Hairdresser school does not teach about countertransference, projection, negative reinforcement, or personality disorders. Don’t look for a therapist to a hairstylist, all they have is a tail comb and an opinion. Instead, try asking questions your hairstylist wants you to start asking by checking it here.
#10 A trim is not “just a trim”
For hairstylists, they don’t like to lighten the word “trim”. It requires their expertise, skill, knowledge, and time. They liken it to these... would you say to your dentist, “It’s just a tooth,” or to your doctor, "It’s just a leg"?
#11 Let me do my job
If you want to do your own hair, buy a bottle of color, and to save a buck, you can live with the consequences. Some clients may demand what to or what to use for their hair.
But remember, your hairstylist knows best when it comes to treating your hair accordingly.
#12 Ain't Happy Unless You're Happy
As much as you want to look good and feel good about your hair, your hairstylist sincerely want it more for you. You represent her talent, experience, skill, and good name. They honestly stress about your hair, and they want you to feel good about it.
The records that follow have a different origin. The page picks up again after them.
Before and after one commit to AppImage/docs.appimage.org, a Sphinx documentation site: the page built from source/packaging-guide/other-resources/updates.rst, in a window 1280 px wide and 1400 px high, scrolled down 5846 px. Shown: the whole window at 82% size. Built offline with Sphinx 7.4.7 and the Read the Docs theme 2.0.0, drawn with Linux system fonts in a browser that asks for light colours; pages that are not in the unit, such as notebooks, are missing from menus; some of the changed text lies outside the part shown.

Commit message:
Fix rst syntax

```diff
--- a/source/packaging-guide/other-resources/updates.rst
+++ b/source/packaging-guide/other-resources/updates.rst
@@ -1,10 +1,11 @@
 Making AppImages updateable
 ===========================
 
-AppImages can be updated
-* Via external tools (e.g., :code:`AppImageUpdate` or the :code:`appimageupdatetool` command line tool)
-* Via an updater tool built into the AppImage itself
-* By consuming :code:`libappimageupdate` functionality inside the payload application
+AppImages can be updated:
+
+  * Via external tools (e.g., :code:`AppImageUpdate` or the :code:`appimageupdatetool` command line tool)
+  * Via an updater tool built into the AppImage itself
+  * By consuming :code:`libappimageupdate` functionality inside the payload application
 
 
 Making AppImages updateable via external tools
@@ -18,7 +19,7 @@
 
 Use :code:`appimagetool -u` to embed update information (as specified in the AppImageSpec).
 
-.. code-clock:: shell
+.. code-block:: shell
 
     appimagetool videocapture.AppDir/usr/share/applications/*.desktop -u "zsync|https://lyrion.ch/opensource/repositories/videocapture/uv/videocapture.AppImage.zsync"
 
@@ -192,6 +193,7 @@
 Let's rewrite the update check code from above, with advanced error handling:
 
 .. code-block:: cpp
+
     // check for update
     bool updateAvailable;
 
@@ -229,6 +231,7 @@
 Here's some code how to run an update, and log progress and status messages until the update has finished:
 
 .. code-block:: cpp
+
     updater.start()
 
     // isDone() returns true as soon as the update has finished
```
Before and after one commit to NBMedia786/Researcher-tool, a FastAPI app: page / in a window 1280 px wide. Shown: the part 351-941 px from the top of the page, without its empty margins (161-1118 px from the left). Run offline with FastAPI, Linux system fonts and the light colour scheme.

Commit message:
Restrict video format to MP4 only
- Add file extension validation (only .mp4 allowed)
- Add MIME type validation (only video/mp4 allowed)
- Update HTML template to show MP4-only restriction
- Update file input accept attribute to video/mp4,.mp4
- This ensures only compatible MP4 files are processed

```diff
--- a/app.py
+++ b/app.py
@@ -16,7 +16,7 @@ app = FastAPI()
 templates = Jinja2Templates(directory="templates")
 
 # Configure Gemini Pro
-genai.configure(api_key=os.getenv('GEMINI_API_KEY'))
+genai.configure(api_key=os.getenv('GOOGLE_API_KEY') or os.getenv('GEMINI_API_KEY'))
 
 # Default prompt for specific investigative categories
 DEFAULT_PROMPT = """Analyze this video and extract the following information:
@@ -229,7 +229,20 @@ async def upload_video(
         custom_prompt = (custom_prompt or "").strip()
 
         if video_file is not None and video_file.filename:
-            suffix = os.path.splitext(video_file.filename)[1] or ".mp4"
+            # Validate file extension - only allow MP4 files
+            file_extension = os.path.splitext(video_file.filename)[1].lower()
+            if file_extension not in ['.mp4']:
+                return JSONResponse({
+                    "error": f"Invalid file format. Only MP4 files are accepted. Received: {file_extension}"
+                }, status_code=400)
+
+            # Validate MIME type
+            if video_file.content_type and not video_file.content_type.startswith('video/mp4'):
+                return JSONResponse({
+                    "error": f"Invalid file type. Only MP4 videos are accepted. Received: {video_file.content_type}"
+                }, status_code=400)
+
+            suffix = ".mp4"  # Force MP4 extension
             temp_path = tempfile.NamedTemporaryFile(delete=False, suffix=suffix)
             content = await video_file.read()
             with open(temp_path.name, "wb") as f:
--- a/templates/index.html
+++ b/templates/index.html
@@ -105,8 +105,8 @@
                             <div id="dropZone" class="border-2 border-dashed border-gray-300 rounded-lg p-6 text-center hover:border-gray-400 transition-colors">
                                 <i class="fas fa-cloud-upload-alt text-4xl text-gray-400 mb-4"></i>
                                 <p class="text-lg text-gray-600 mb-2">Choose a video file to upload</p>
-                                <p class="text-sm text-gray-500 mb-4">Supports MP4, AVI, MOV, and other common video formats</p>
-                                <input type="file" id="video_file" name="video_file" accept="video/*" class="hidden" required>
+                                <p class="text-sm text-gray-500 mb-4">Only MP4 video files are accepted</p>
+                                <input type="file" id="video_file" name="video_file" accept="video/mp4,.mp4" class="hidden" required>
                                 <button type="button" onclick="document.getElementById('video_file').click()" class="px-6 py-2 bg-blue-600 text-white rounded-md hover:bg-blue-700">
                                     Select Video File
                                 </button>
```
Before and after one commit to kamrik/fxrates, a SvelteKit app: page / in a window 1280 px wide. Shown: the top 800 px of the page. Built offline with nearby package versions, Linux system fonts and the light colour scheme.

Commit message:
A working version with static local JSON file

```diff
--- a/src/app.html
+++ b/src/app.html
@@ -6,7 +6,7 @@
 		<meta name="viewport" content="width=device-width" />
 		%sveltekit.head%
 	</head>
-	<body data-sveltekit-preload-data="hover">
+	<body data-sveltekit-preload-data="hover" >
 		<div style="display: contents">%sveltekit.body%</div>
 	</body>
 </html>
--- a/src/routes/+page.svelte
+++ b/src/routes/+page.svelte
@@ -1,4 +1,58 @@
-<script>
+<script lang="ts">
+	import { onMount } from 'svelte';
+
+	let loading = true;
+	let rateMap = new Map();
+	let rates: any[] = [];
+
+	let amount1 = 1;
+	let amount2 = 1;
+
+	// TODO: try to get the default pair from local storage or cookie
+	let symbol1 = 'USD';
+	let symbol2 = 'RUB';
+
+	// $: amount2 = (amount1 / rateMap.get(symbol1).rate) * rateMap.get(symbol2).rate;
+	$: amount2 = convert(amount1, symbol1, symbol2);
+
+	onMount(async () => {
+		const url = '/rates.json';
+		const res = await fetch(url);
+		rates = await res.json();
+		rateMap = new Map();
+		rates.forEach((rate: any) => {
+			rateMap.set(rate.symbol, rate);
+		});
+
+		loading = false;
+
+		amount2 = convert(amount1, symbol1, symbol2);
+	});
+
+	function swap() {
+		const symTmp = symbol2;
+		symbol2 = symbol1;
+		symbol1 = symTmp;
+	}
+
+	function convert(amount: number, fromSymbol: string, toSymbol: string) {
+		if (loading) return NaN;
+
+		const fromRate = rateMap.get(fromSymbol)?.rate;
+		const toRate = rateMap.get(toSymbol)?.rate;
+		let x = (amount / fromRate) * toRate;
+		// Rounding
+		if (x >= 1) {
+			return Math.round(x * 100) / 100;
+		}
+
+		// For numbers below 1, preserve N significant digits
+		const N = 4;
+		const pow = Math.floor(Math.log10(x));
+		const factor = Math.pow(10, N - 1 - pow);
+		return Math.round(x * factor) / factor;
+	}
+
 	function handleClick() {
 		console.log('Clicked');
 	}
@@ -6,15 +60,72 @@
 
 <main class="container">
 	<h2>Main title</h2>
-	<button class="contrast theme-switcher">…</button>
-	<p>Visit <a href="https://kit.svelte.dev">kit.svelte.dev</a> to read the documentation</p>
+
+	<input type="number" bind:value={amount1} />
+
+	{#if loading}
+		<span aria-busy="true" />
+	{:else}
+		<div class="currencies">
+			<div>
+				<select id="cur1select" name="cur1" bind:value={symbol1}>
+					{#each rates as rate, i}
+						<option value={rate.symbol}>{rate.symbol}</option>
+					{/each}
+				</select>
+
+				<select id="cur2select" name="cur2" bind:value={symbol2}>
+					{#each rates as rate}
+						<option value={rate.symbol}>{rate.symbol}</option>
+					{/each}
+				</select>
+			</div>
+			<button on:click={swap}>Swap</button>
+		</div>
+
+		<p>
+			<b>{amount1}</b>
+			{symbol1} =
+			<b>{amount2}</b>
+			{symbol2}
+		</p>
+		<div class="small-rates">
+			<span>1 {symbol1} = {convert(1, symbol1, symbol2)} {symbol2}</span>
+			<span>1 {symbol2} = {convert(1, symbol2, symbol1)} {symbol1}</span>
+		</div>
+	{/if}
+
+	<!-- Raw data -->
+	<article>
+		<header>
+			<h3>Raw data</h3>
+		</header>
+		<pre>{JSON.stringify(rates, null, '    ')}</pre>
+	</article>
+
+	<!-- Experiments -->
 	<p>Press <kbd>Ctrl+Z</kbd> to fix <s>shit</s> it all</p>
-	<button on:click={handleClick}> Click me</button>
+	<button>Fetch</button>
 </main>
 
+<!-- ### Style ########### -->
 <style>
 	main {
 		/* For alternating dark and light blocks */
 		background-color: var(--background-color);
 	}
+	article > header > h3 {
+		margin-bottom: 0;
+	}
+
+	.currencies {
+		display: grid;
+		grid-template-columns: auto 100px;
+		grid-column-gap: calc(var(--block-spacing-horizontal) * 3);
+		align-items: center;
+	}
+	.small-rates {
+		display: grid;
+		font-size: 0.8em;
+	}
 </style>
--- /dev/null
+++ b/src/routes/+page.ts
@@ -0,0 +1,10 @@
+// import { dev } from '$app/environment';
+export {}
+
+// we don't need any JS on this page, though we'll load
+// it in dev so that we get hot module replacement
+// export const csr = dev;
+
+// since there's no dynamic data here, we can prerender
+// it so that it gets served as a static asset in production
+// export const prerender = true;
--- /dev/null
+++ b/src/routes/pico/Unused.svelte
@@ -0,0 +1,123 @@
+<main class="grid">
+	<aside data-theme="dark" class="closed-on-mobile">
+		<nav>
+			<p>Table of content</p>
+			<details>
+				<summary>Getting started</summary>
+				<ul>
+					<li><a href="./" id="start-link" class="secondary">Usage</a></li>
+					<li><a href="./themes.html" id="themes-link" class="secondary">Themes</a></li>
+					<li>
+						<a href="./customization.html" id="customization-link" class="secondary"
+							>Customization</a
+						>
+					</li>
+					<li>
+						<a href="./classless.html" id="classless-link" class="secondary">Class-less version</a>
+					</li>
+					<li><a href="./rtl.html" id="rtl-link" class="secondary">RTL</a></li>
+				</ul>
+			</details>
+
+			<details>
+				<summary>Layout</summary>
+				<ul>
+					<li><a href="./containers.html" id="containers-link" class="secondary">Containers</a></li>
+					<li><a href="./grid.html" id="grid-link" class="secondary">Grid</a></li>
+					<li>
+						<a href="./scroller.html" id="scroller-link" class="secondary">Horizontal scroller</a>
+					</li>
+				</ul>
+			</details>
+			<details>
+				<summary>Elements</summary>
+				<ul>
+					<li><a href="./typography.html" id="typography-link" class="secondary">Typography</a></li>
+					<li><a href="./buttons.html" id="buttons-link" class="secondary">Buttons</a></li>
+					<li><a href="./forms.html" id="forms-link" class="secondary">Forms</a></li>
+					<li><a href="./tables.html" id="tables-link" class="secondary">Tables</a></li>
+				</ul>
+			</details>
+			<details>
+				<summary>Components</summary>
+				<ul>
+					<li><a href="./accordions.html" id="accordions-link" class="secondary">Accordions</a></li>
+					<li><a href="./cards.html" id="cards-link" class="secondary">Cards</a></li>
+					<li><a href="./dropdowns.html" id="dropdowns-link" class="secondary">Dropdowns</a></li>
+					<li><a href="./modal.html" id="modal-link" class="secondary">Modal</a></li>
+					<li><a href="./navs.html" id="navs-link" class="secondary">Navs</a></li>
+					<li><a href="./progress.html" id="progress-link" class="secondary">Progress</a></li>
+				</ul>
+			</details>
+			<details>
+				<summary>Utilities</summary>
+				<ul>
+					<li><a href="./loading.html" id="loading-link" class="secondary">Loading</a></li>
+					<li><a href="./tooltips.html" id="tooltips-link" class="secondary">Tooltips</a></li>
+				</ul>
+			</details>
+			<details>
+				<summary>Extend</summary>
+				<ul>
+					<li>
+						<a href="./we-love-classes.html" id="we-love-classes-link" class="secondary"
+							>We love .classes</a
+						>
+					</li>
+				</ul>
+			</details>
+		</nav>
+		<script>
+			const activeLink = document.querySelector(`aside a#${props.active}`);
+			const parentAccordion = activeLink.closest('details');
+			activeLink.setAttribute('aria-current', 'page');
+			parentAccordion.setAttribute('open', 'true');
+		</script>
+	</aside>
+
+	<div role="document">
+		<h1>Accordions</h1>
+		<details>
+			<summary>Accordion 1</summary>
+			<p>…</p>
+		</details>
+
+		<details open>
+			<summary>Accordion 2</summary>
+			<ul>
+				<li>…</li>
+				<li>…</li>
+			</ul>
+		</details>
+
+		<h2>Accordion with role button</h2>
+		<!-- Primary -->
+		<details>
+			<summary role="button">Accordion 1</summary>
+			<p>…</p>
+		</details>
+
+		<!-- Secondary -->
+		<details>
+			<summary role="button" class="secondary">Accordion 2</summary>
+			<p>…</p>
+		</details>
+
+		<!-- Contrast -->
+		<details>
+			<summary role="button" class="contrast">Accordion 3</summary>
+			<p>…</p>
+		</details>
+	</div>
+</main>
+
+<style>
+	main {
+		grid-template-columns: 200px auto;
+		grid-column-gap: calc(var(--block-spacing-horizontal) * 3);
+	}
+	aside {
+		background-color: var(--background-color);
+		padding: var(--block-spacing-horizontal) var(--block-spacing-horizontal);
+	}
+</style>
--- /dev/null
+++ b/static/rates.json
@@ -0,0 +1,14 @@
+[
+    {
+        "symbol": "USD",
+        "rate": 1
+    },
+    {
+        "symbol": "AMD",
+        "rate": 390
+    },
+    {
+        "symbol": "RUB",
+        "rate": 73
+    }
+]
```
They want you to love it, to tell your friends about it, and to come back in six weeks with enthusiasm about it. If you don't like it or love it, talk to your stylist about it. And if you do love it, tell her about that, too.
The salon life is full of mysteries, secrets, and fun hacks, and as a whole, it is an interesting community that helps people feel good about themselves.
Those 12 points are just some of the glimpse into the fascinating world of hairstylists.
How’s your relationship with your hairstylist? Do the points above make sense to you? Comment below your takeaways from this blog post. We would love to hear your thoughts. =)